As a result, COVID-19 may have affected the preventability of 30-day hospital revisits, including readmissions and emergency department (ED) visits without admission. A new study in the November 2021 issue of The Joint Commission Journal on Quality and Patient Safety, “Preventability of 30-Day Hospital Revisits Following Admission with COVID-19 at an Academic Medical Center,” identified common contributing factors and recommended interventions to decrease future revisits among patients with COVID-19.
The study identified patients with a 30-day revisit following hospital discharge at an academic medical center. Findings showed 13.2% of COVID-19 hospitalizations resulted in a 30-day revisit. Of these, more than a quarter were potentially preventable. The top five contributing factors included:
- Patient/caregiver misunderstanding of the discharge medication (25% of revisits)
- Inappropriate choice of discharge location (25% of revisits)
- Inadequate treatment of medical conditions (15% of revisits)
- Discharge without needed procedure (15% of revisits)
- Patient discharged too soon (15% of revisits)
The study authors also provided recommended interventions to reduce hospital revisits among patients with COVID-19, including improved self-management at discharge to ensure the patient and caregiver(s) understand and can follow through with the discharge plan, as well as improved clarity, timeliness and availability of information provided at discharge. Another recommended intervention was to provide more complete communication of information such as high-quality, comprehensive discharge documentation.
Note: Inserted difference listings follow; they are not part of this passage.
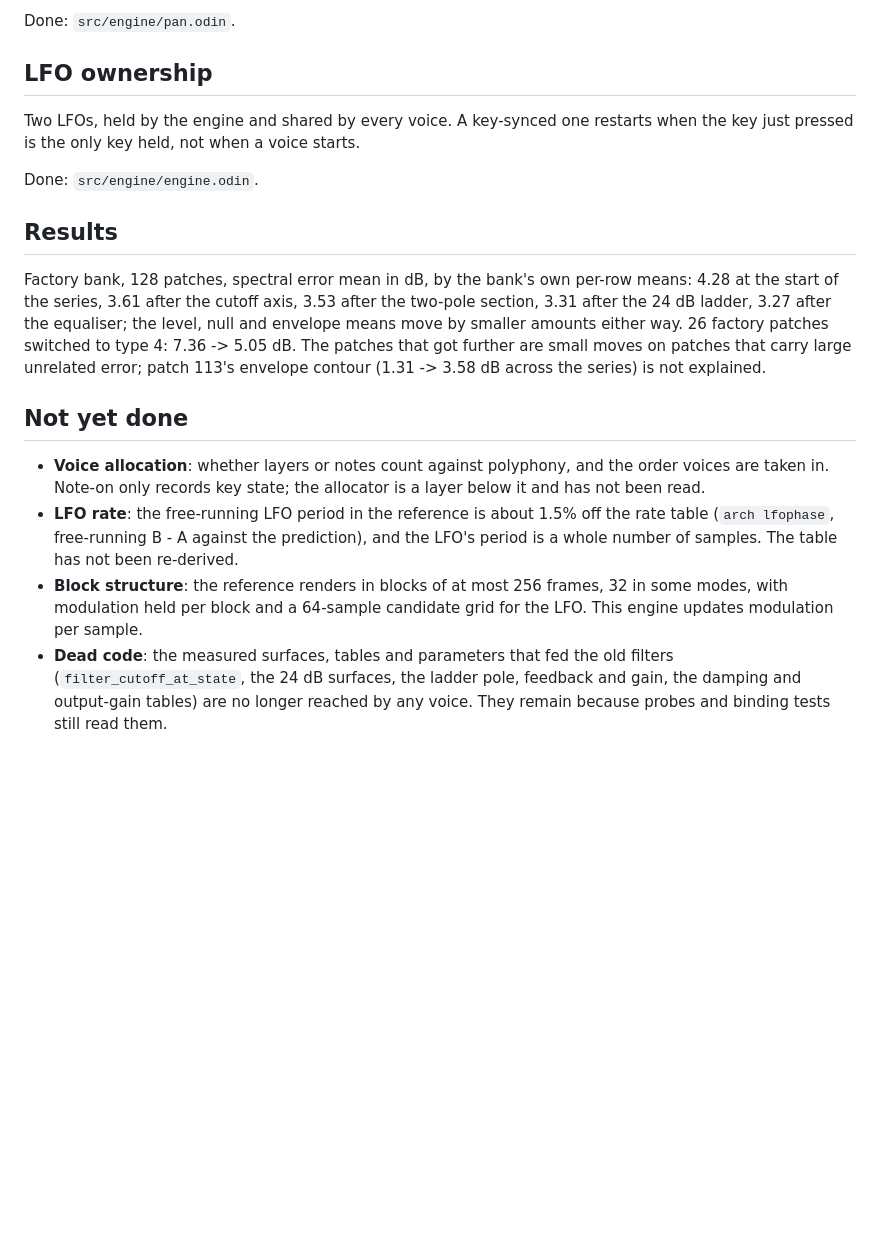
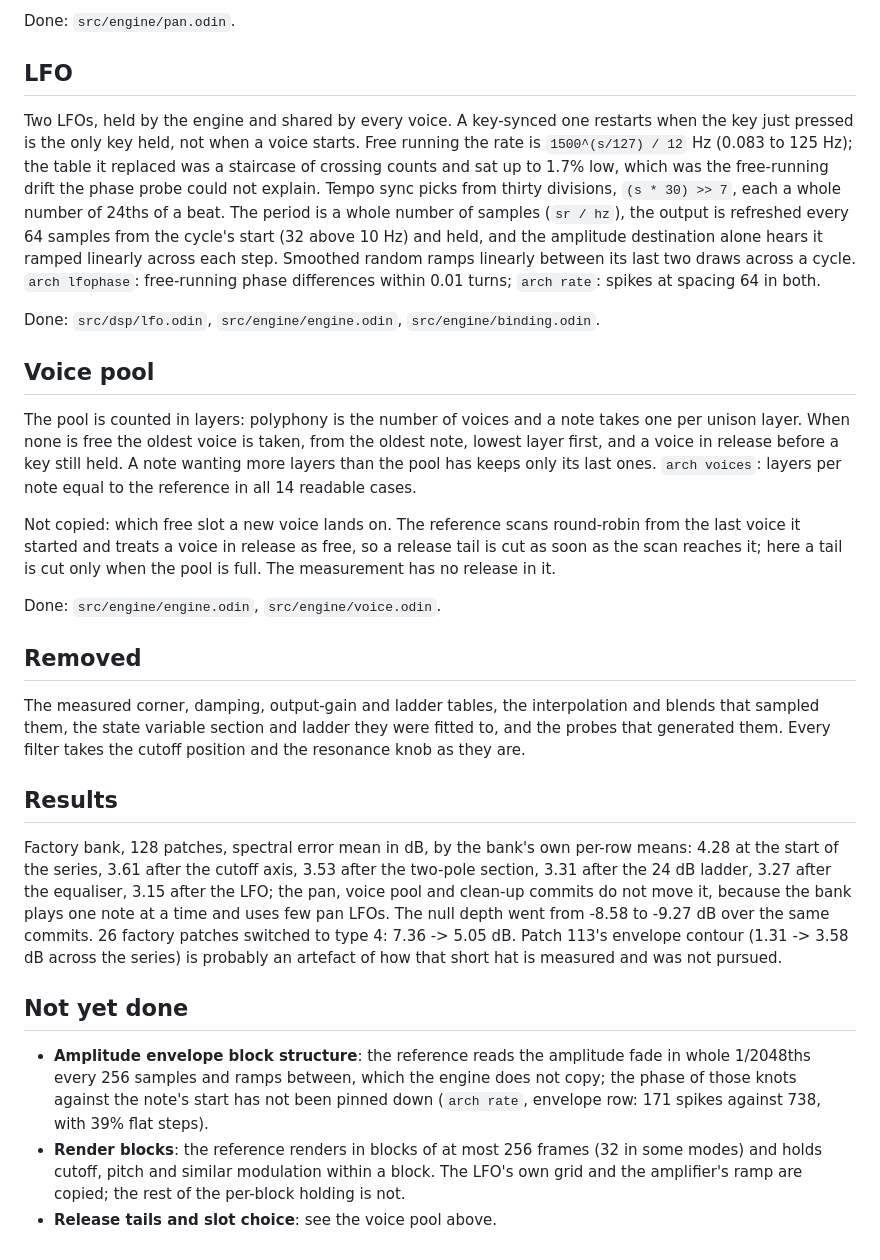
Before and after one commit to mauro-moreno/quesynth, a Markdown page: docs/synth1-filter-structure.md, the part around the change. Rendered like a GitHub page; blank space fills up the shorter version.

Commit message:
Bring the filter-structure record up to date
The LFO, the voice pool and the removal of the measured filter tables are
described with the probes that decided them. What is open now is the amplitude
envelope's 256-sample knots, the remaining per-block holding of modulation, and
which slot a new voice lands on, which the measurement does not constrain.

Assistant-model: Claude Sonnet 5.5
Assistant-workflow: inline
Assistant-duration: unmeasured
Assistant-verification: not applicable: documentation only; every number is from the probes and null tests recorded in the preceding commits
User-preference: keep commit messages and code comments free of any mention of how the reference was analysed
User-preference: patch 113's envelope contour is probably a measurement artefact and not worth chasing
Co-authored-by: Mauro Moreno <moreno.mauro.emanuel@gmail.com>

```diff
--- a/docs/synth1-filter-structure.md
+++ b/docs/synth1-filter-structure.md
@@ -101,35 +101,63 @@ composed cell within 0.003 of the reference.
 
 Done: `src/engine/pan.odin`.
 
-## LFO ownership
+## LFO
 
 Two LFOs, held by the engine and shared by every voice. A key-synced one restarts
-when the key just pressed is the only key held, not when a voice starts.
+when the key just pressed is the only key held, not when a voice starts. Free
+running the rate is `1500^(s/127) / 12` Hz (0.083 to 125 Hz); the table it
+replaced was a staircase of crossing counts and sat up to 1.7% low, which was the
+free-running drift the phase probe could not explain. Tempo sync picks from thirty
+divisions, `(s * 30) >> 7`, each a whole number of 24ths of a beat. The period is
+a whole number of samples (`sr / hz`), the output is refreshed every 64 samples
+from the cycle's start (32 above 10 Hz) and held, and the amplitude destination
+alone hears it ramped linearly across each step. Smoothed random ramps linearly
+between its last two draws across a cycle. `arch lfophase`: free-running phase
+differences within 0.01 turns; `arch rate`: spikes at spacing 64 in both.
 
-Done: `src/engine/engine.odin`.
+Done: `src/dsp/lfo.odin`, `src/engine/engine.odin`, `src/engine/binding.odin`.
+
+## Voice pool
+
+The pool is counted in layers: polyphony is the number of voices and a note takes
+one per unison layer. When none is free the oldest voice is taken, from the oldest
+note, lowest layer first, and a voice in release before a key still held. A note
+wanting more layers than the pool has keeps only its last ones. `arch voices`:
+layers per note equal to the reference in all 14 readable cases.
+
+Not copied: which free slot a new voice lands on. The reference scans round-robin
+from the last voice it started and treats a voice in release as free, so a release
+tail is cut as soon as the scan reaches it; here a tail is cut only when the pool
+is full. The measurement has no release in it.
+
+Done: `src/engine/engine.odin`, `src/engine/voice.odin`.
+
+## Removed
+
+The measured corner, damping, output-gain and ladder tables, the interpolation and
+blends that sampled them, the state variable section and ladder they were fitted to,
+and the probes that generated them. Every filter takes the cutoff position and the
+resonance knob as they are.
 
 ## Results
 
 Factory bank, 128 patches, spectral error mean in dB, by the bank's own per-row
 means: 4.28 at the start of the series, 3.61 after the cutoff axis, 3.53 after the
-two-pole section, 3.31 after the 24 dB ladder, 3.27 after the equaliser; the
-level, null and envelope means move by smaller amounts either way. 26 factory
-patches switched to type 4: 7.36 -> 5.05 dB. The patches that got further are small
-moves on patches that carry large unrelated error; patch 113's envelope contour
-(1.31 -> 3.58 dB across the series) is not explained.
+two-pole section, 3.31 after the 24 dB ladder, 3.27 after the equaliser, 3.15 after
+the LFO; the pan, voice pool and clean-up commits do not move it, because the bank
+plays one note at a time and uses few pan LFOs. The null depth went from -8.58 to
+-9.27 dB over the same commits. 26 factory patches switched to type 4: 7.36 ->
+5.05 dB. Patch 113's envelope contour (1.31 -> 3.58 dB across the series) is
+probably an artefact of how that short hat is measured and was not pursued.
 
 ## Not yet done
 
-- **Voice allocation**: whether layers or notes count against polyphony, and the
-  order voices are taken in. Note-on only records key state; the allocator is a
-  layer below it and has not been read.
-- **LFO rate**: the free-running LFO period in the reference is about 1.5% off the
-  rate table (`arch lfophase`, free-running B - A against the prediction), and the
-  LFO's period is a whole number of samples. The table has not been re-derived.
-- **Block structure**: the reference renders in blocks of at most 256 frames, 32 in
-  some modes, with modulation held per block and a 64-sample candidate grid for the
-  LFO. This engine updates modulation per sample.
-- **Dead code**: the measured surfaces, tables and parameters that fed the old
-  filters (`filter_cutoff_at_state`, the 24 dB surfaces, the ladder pole, feedback
-  and gain, the damping and output-gain tables) are no longer reached by any voice.
-  They remain because probes and binding tests still read them.
+- **Amplitude envelope block structure**: the reference reads the amplitude fade in
+  whole 1/2048ths every 256 samples and ramps between, which the engine does not
+  copy; the phase of those knots against the note's start has not been pinned down
+  (`arch rate`, envelope row: 171 spikes against 738, with 39% flat steps).
+- **Render blocks**: the reference renders in blocks of at most 256 frames (32 in
+  some modes) and holds cutoff, pitch and similar modulation within a block. The
+  LFO's own grid and the amplifier's ramp are copied; the rest of the per-block
+  holding is not.
+- **Release tails and slot choice**: see the voice pool above.
```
The study authors believe the interventions could be applied to reduce revisits in the future, in both pandemic and non-pandemic conditions.
“This study emphasizes that among patients with COVID-19, the vast majority of readmissions still fall under broad categories of risk factors that plagued our national health care system before the pandemic,” adds an accompanying editorial by Kendall G. Fancher, MD, and Mark V. Williams, MD. “Hospitals and clinicians must continue to review known fundamental risk factors for high-risk readmissions and address them.”
Also featured in the November issue:
- Severe Maternal Morbidity in California Hospitals: Performance Based on a Validated Multivariable Prediction Model (data from 225 California hospitals)
- Look Before Leaping: The Value of Understanding a Quality Measure Before Adoption to Public Reporting (editorial)
- A Retrospective Analysis of Malpractice-Related Procedure Rates for Internal Medicine Specialists at an Academic Medical Center (Hospital of the University of Pennsylvania, Philadelphia)
- Utility of the AHRQ Learning Collaboratives Taxonomy for Analyzing Innovations from an Australian Collaborative (interviews with 35 stakeholders)
- Contributors to Gender Differences in Burnout and Professional Fulfillment: A Survey of Physician Faculty (Brigham and Women’s Hospital, Boston)
- Reporting of Unsafe Conditions at an Academic Women and Children’s Hospital (Columbia University Irving Medical Center, New York)
- Implementation and Impact of the Pulmonary Specialist Health Coach Consultation Model to Improve Care for Patients with COPD (University of California, San Francisco)
- Context Matters—But What Aspects? The Need for Evidence on Essential Aspects of Context to Better Inform Implementation of Quality Improvement Initiatives (commentary)
For more information, visit The Joint Commission Journal on Quality and Patient Safety website.
Note for editors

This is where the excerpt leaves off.